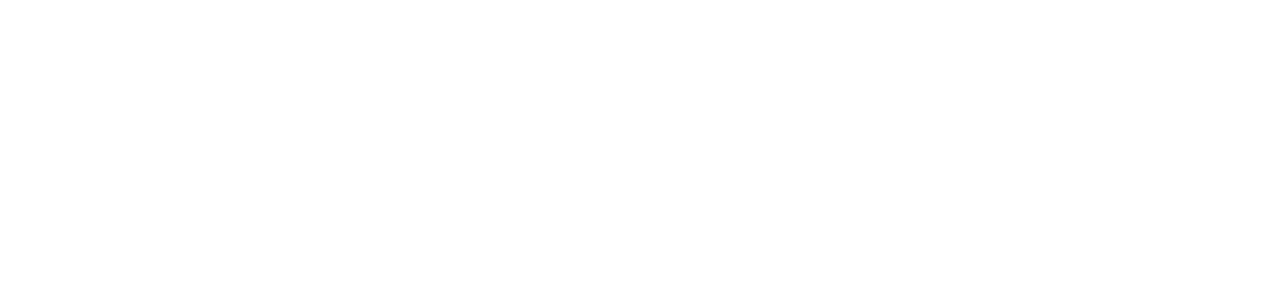
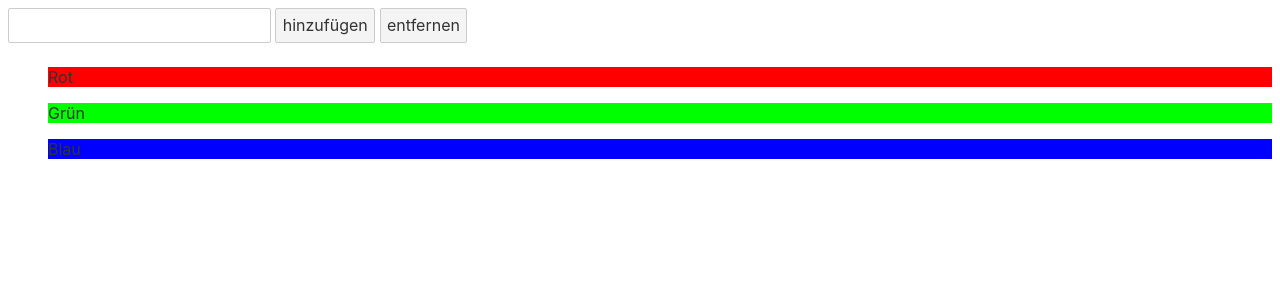
Before and after one commit to Gohlisch/RemarkableComponents, a Svelte app: page / in a window 1280 px wide. Shown: the top 300 px of the page. Built offline with nearby package versions, Linux system fonts and the light colour scheme.

Commit message:
feat(CategoryStore, CategoryDisplay): Add the ability to manage categorys application wide

```diff
--- a/src/App.svelte
+++ b/src/App.svelte
@@ -1,5 +1,5 @@
 <script lang="ts">
-	import MarkedText from "./MarkedText";
+	import CategoryDisplay from "./CategoryDisplay.svelte";
 </script>
 
-<MarkedText/>
+<CategoryDisplay/>
--- /dev/null
+++ b/src/Category.ts
@@ -0,0 +1,4 @@
+export interface Category {
+	value: string,
+	color: string
+}
--- /dev/null
+++ b/src/CategoryDisplay.svelte
@@ -0,0 +1,25 @@
+<script lang="ts">
+	import { categoryStore} from "./CategoryStore";
+    import type { Category } from "./Category";
+    let value: string;
+    let categories: Array<Category>;
+    categoryStore.subscribe(updated => categories = updated);
+    categoryStore.add("Rot");
+	categoryStore.add("Grün");
+	categoryStore.add("Blau");
+</script>
+
+<input bind:value>
+<button on:click={e=>categoryStore.add(value)}>
+    hinzufügen
+</button>
+
+<button on:click={e=>categoryStore.removeByValue(value)}>
+    entfernen
+</button>
+
+<ul>
+    {#each categories as category}
+        <p style="background-color: {category.color}">{category.value}</p>
+    {/each}
+</ul>
--- /dev/null
+++ b/src/CategoryStore.ts
@@ -0,0 +1,63 @@
+import {get, writable} from "svelte/store";
+import type { Writable } from "svelte/store";
+import type { Category } from "./Category";
+
+class CategoryStore {
+	private categories: Writable<Array<Category>>;
+
+	constructor() {
+		this.categories = writable(new Array<Category>());
+	}
+
+	public subscribe(run: (value: Array<Category>) => void, invalidate?:(value?: Array<Category>) => void): void {
+		this.categories.subscribe(run, invalidate);
+	}
+
+	public add(value: string): number {
+		if(!value) return;
+		const index: number = get(this.categories).length;
+		this.categories.update((c: Array<Category>) => c.concat({value, color: this.determineColorHex()}));
+		return index;
+	}
+
+	public update(value: string, index: number): void  {
+		this.categories.update((c: Array<Category>) => {
+			c[index].value = value;
+			return c;
+		})
+	}
+
+	public removeAtIndex(index: number): void {
+		this.categories.update((c: Array<Category>) => {
+			c.splice(index);
+			return c;
+		});
+	}
+
+	public removeByValue(value: string): void {
+		this.categories.update((c: Array<Category>) => {
+			return c.filter(x => x.value !== value);
+		});
+	}
+
+	private determineColorHex(): string {
+		const length: number = get(this.categories).length;
+		const secondColor: number = (length < 3) ? 0 : (length < 6) ? 244 : 122
+		const thirdColor: number = (length < 9) ? 0 : (length < 12) ? 244 : 122;
+		const cycleIndex: number = length % 3;
+		if(cycleIndex == 0) {
+			return CategoryStore.rgbToHex(255, secondColor, thirdColor);
+		} else if(cycleIndex == 1) {
+			return CategoryStore.rgbToHex(thirdColor, 255, secondColor);
+		} else {
+			return CategoryStore.rgbToHex(secondColor, thirdColor, 255);
+		}
+	}
+
+	private static rgbToHex(red, green, blue): string {
+		const rgb = (red << 16) | (green << 8) | (blue << 0);
+		return '#' + (0x1000000 + rgb).toString(16).slice(1);
+	}
+}
+
+export const categoryStore: CategoryStore = new CategoryStore();
--- a/src/main.ts
+++ b/src/main.ts
@@ -1,10 +1,7 @@
 import App from './App.svelte';
 
 const app = new App({
-	target: document.body,
-	props: {
-		name: 'world'
-	}
+	target: document.body
 });
 
 export default app;
```
Also changed, not shown: src/MarkedText.svelte (deleted).
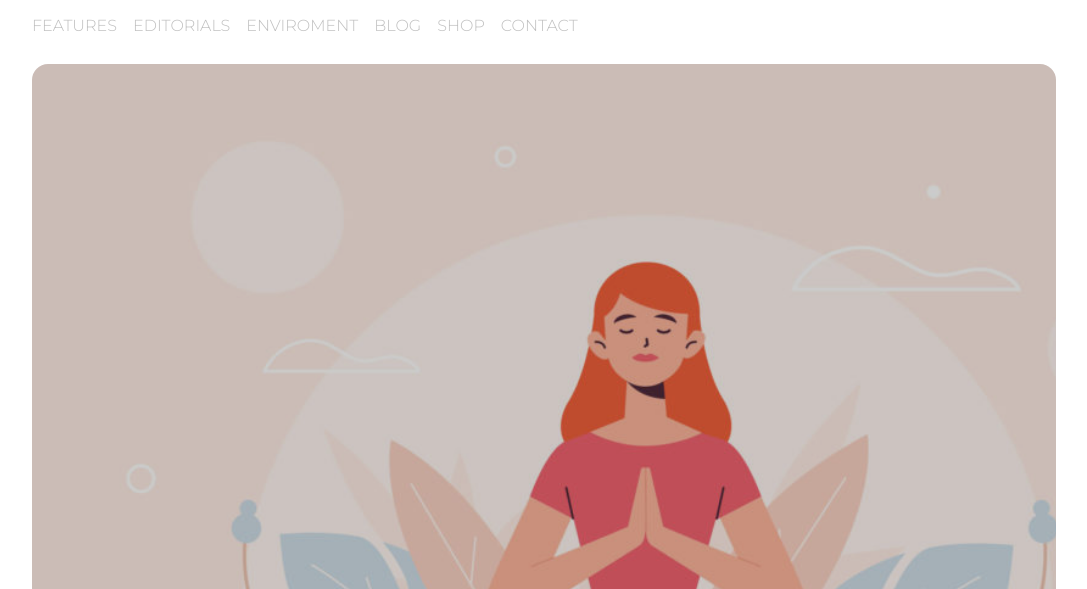
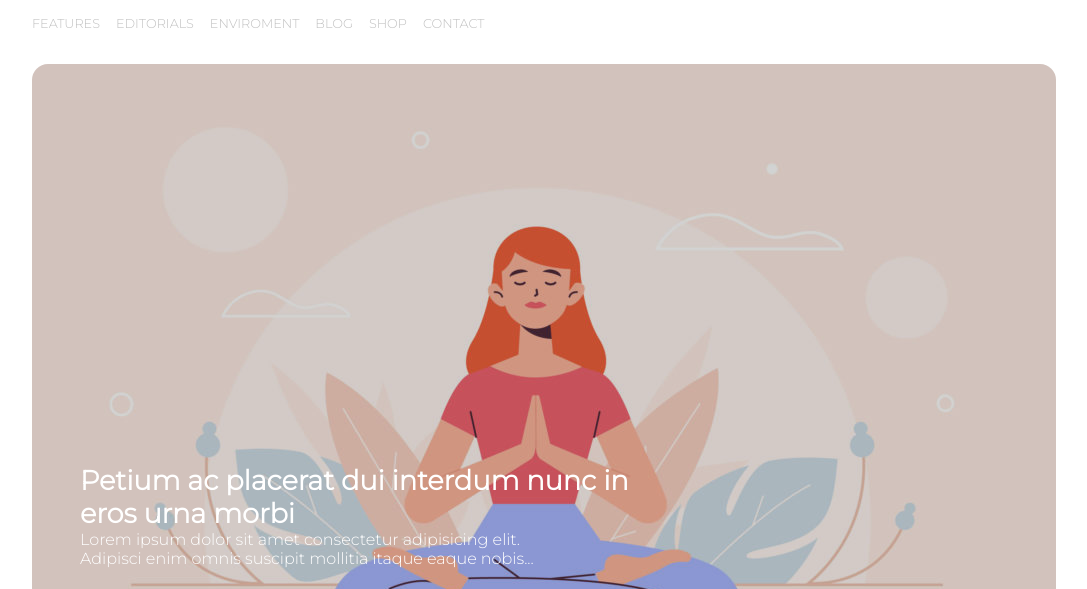
Before and after one commit to pater97/htmlcss-wp, a plain HTML site: page index.html in a window 1280 px wide. Shown: the part 70-659 px from the top of the page, without its empty margins (96-1183 px from the left). Drawn offline with Linux system fonts and the light colour scheme.

Commit message:
pt1 main finish

```diff
--- a/index.html
+++ b/index.html
@@ -27,6 +27,8 @@
     <main class="maincontent">
         <section class="pt1">
             <strong class="txt1">Petium ac placerat dui interdum nunc in eros urna morbi </strong>
+            <div class="txt2">Lorem ipsum dolor sit amet consectetur adipisicing elit. Adipisci enim omnis suscipit
+                mollitia itaque eaque nobis...</div>
         </section>
         <!-- /.pt1 -->
         <section class="pt2">
--- a/style.css
+++ b/style.css
@@ -39,6 +39,7 @@ header img{
     float: left;
     margin-top: 2rem;
     color: rgb(192, 192, 192);
+    font-size: 0.8rem;
 }
 .navbar > div{
     float: left;
@@ -46,23 +47,30 @@ header img{
 }
 /* main */
 .pt1{
-margin: 5rem 0;
-background-image: url(./img/banner.jpg);
-background-size: cover;
-height: 52rem;
-border-radius: 1rem;
-filter: brightness(0.8);
+    margin: 5rem 0;
+    background-image: url(./img/banner.jpg);
+    background-size: cover;
+    height: 35rem;
+    border-radius: 1rem;
+    background-color: lightgray;
+    background-blend-mode: multiply;
+}
+.txt1 , .txt2{
+    display: inline-block;
+    color: white;
+    padding-left: 3rem;
 }
 .txt1{
-    display: inline-block;
-    width: 60%;
-    font-size: 2.5rem;
-    padding: 4rem;
-    margin-top: 33rem;
-    color: white;
+    font-size: 1.7rem;
+    padding-top: 4rem;
+    padding-right: 4rem;
+    margin-top: 21rem;
+    width: 65%;
 }
+.txt2{
+    font-size: 1rem;
+    width: 50%;
 }
-
 /* /.pt1 */
 .sideline{
     width: 15%;
```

▸ **Exercise prompt**
Copy out every entry above, character for character, excluding pictures.

▸ **Task solution**
Before and after one commit to Gohlisch/RemarkableComponents, a Svelte app: page / in a window 1280 px wide. Shown: the top 300 px of the page. Built offline with nearby package versions, Linux system fonts and the light colour scheme.

Commit message:
feat(CategoryStore, CategoryDisplay): Add the ability to manage categorys application wide

```diff
--- a/src/App.svelte
+++ b/src/App.svelte
@@ -1,5 +1,5 @@
 <script lang="ts">
-	import MarkedText from "./MarkedText";
+	import CategoryDisplay from "./CategoryDisplay.svelte";
 </script>
 
-<MarkedText/>
+<CategoryDisplay/>
--- /dev/null
+++ b/src/Category.ts
@@ -0,0 +1,4 @@
+export interface Category {
+	value: string,
+	color: string
+}
--- /dev/null
+++ b/src/CategoryDisplay.svelte
@@ -0,0 +1,25 @@
+<script lang="ts">
+	import { categoryStore} from "./CategoryStore";
+    import type { Category } from "./Category";
+    let value: string;
+    let categories: Array<Category>;
+    categoryStore.subscribe(updated => categories = updated);
+    categoryStore.add("Rot");
+	categoryStore.add("Grün");
+	categoryStore.add("Blau");
+</script>
+
+<input bind:value>
+<button on:click={e=>categoryStore.add(value)}>
+    hinzufügen
+</button>
+
+<button on:click={e=>categoryStore.removeByValue(value)}>
+    entfernen
+</button>
+
+<ul>
+    {#each categories as category}
+        <p style="background-color: {category.color}">{category.value}</p>
+    {/each}
+</ul>
--- /dev/null
+++ b/src/CategoryStore.ts
@@ -0,0 +1,63 @@
+import {get, writable} from "svelte/store";
+import type { Writable } from "svelte/store";
+import type { Category } from "./Category";
+
+class CategoryStore {
+	private categories: Writable<Array<Category>>;
+
+	constructor() {
+		this.categories = writable(new Array<Category>());
+	}
+
+	public subscribe(run: (value: Array<Category>) => void, invalidate?:(value?: Array<Category>) => void): void {
+		this.categories.subscribe(run, invalidate);
+	}
+
+	public add(value: string): number {
+		if(!value) return;
+		const index: number = get(this.categories).length;
+		this.categories.update((c: Array<Category>) => c.concat({value, color: this.determineColorHex()}));
+		return index;
+	}
+
+	public update(value: string, index: number): void  {
+		this.categories.update((c: Array<Category>) => {
+			c[index].value = value;
+			return c;
+		})
+	}
+
+	public removeAtIndex(index: number): void {
+		this.categories.update((c: Array<Category>) => {
+			c.splice(index);
+			return c;
+		});
+	}
+
+	public removeByValue(value: string): void {
+		this.categories.update((c: Array<Category>) => {
+			return c.filter(x => x.value !== value);
+		});
+	}
+
+	private determineColorHex(): string {
+		const length: number = get(this.categories).length;
+		const secondColor: number = (length < 3) ? 0 : (length < 6) ? 244 : 122
+		const thirdColor: number = (length < 9) ? 0 : (length < 12) ? 244 : 122;
+		const cycleIndex: number = length % 3;
+		if(cycleIndex == 0) {
+			return CategoryStore.rgbToHex(255, secondColor, thirdColor);
+		} else if(cycleIndex == 1) {
+			return CategoryStore.rgbToHex(thirdColor, 255, secondColor);
+		} else {
+			return CategoryStore.rgbToHex(secondColor, thirdColor, 255);
+		}
+	}
+
+	private static rgbToHex(red, green, blue): string {
+		const rgb = (red << 16) | (green << 8) | (blue << 0);
+		return '#' + (0x1000000 + rgb).toString(16).slice(1);
+	}
+}
+
+export const categoryStore: CategoryStore = new CategoryStore();
--- a/src/main.ts
+++ b/src/main.ts
@@ -1,10 +1,7 @@
 import App from './App.svelte';
 
 const app = new App({
-	target: document.body,
-	props: {
-		name: 'world'
-	}
+	target: document.body
 });
 
 export default app;
```
Also changed, not shown: src/MarkedText.svelte (deleted).
Before and after one commit to pater97/htmlcss-wp, a plain HTML site: page index.html in a window 1280 px wide. Shown: the part 70-659 px from the top of the page, without its empty margins (96-1183 px from the left). Drawn offline with Linux system fonts and the light colour scheme.

Commit message:
pt1 main finish

```diff
--- a/index.html
+++ b/index.html
@@ -27,6 +27,8 @@
     <main class="maincontent">
         <section class="pt1">
             <strong class="txt1">Petium ac placerat dui interdum nunc in eros urna morbi </strong>
+            <div class="txt2">Lorem ipsum dolor sit amet consectetur adipisicing elit. Adipisci enim omnis suscipit
+                mollitia itaque eaque nobis...</div>
         </section>
         <!-- /.pt1 -->
         <section class="pt2">
--- a/style.css
+++ b/style.css
@@ -39,6 +39,7 @@ header img{
     float: left;
     margin-top: 2rem;
     color: rgb(192, 192, 192);
+    font-size: 0.8rem;
 }
 .navbar > div{
     float: left;
@@ -46,23 +47,30 @@ header img{
 }
 /* main */
 .pt1{
-margin: 5rem 0;
-background-image: url(./img/banner.jpg);
-background-size: cover;
-height: 52rem;
-border-radius: 1rem;
-filter: brightness(0.8);
+    margin: 5rem 0;
+    background-image: url(./img/banner.jpg);
+    background-size: cover;
+    height: 35rem;
+    border-radius: 1rem;
+    background-color: lightgray;
+    background-blend-mode: multiply;
+}
+.txt1 , .txt2{
+    display: inline-block;
+    color: white;
+    padding-left: 3rem;
 }
 .txt1{
-    display: inline-block;
-    width: 60%;
-    font-size: 2.5rem;
-    padding: 4rem;
-    margin-top: 33rem;
-    color: white;
+    font-size: 1.7rem;
+    padding-top: 4rem;
+    padding-right: 4rem;
+    margin-top: 21rem;
+    width: 65%;
 }
+.txt2{
+    font-size: 1rem;
+    width: 50%;
 }
-
 /* /.pt1 */
 .sideline{
     width: 15%;
```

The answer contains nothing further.